## Activity
When you give the entries again, keep every word as it stands and drop the pictures.

## Data in this exercise
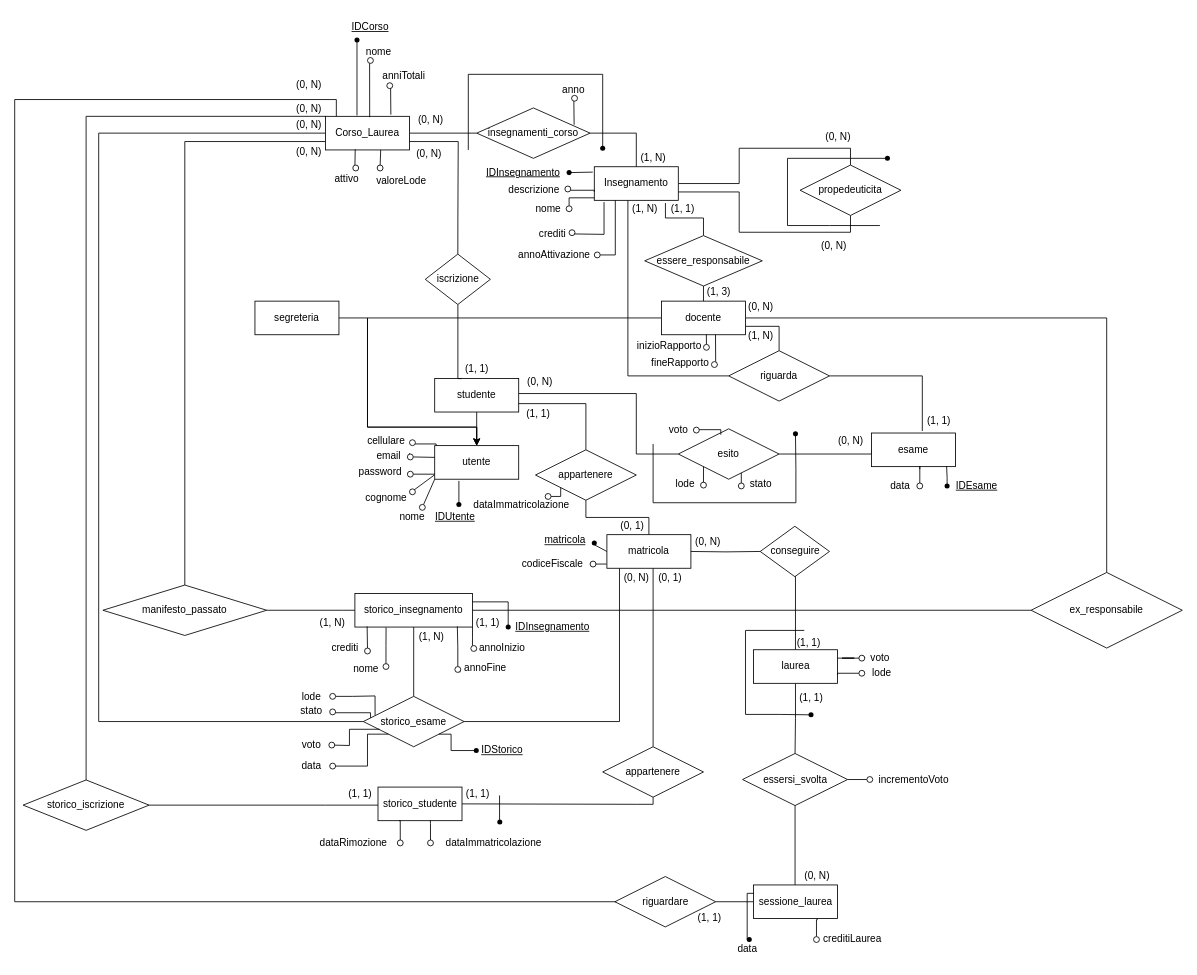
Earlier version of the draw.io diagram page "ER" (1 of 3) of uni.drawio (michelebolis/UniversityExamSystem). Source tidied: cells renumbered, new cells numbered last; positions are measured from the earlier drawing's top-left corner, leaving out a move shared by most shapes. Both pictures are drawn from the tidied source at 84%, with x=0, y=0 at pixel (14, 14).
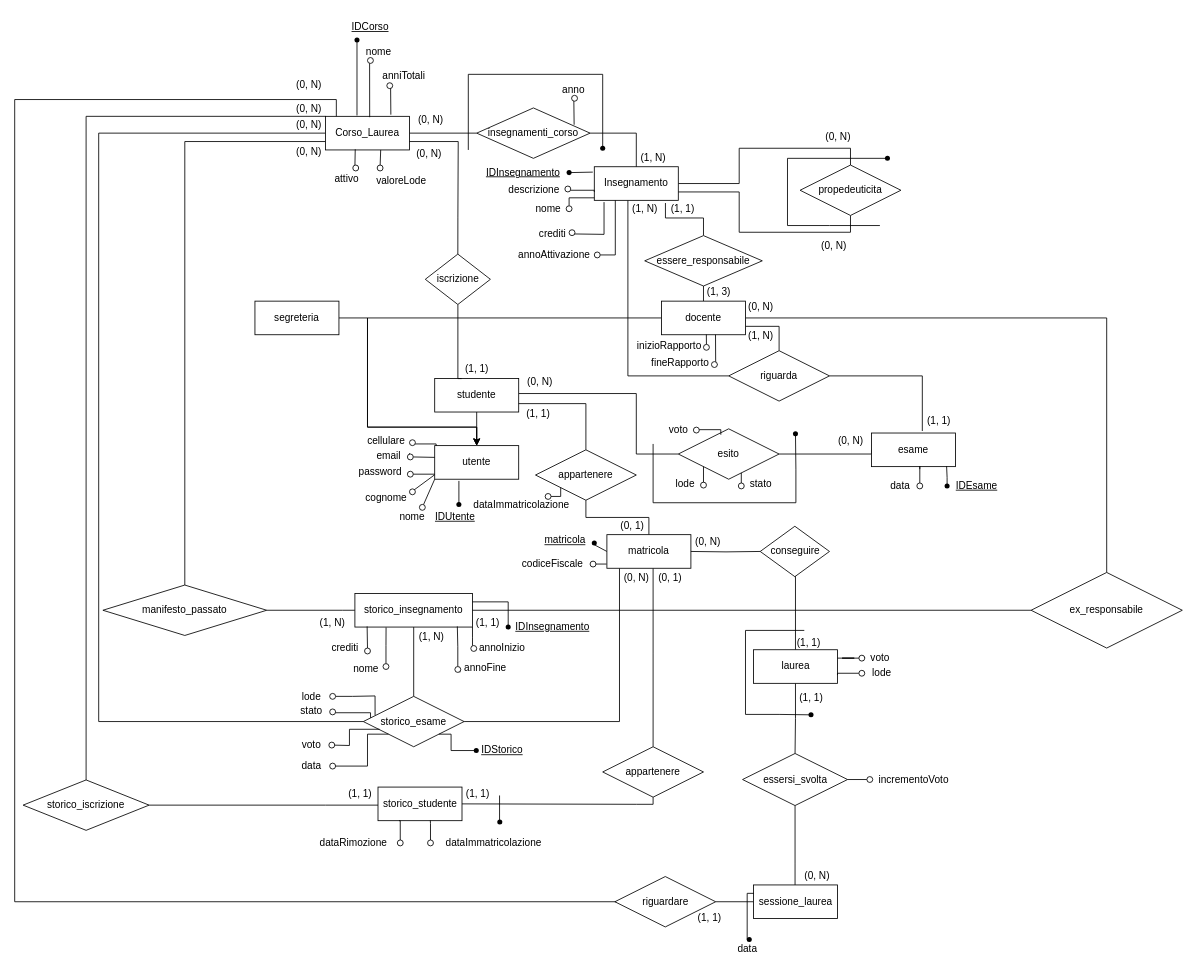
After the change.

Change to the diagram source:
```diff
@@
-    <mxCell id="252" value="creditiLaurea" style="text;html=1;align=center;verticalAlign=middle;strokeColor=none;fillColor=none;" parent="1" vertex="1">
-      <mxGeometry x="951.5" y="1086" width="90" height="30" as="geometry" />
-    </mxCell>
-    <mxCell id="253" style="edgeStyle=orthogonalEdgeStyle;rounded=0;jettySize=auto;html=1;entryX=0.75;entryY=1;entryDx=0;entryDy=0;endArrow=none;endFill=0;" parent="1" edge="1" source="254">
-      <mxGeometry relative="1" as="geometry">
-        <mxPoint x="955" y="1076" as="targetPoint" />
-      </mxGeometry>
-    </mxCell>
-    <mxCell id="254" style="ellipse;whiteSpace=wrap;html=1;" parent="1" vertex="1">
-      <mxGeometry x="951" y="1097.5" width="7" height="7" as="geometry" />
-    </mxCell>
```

## Task solution
Earlier version of the draw.io diagram page "ER" (1 of 3) of uni.drawio (michelebolis/UniversityExamSystem). Source tidied: cells renumbered, new cells numbered last; positions are measured from the earlier drawing's top-left corner, leaving out a move shared by most shapes. Both pictures are drawn from the tidied source at 84%, with x=0, y=0 at pixel (14, 14).
After the change.

Change to the diagram source:
```diff
@@
-    <mxCell id="252" value="creditiLaurea" style="text;html=1;align=center;verticalAlign=middle;strokeColor=none;fillColor=none;" parent="1" vertex="1">
-      <mxGeometry x="951.5" y="1086" width="90" height="30" as="geometry" />
-    </mxCell>
-    <mxCell id="253" style="edgeStyle=orthogonalEdgeStyle;rounded=0;jettySize=auto;html=1;entryX=0.75;entryY=1;entryDx=0;entryDy=0;endArrow=none;endFill=0;" parent="1" edge="1" source="254">
-      <mxGeometry relative="1" as="geometry">
-        <mxPoint x="955" y="1076" as="targetPoint" />
-      </mxGeometry>
-    </mxCell>
-    <mxCell id="254" style="ellipse;whiteSpace=wrap;html=1;" parent="1" vertex="1">
-      <mxGeometry x="951" y="1097.5" width="7" height="7" as="geometry" />
-    </mxCell>
```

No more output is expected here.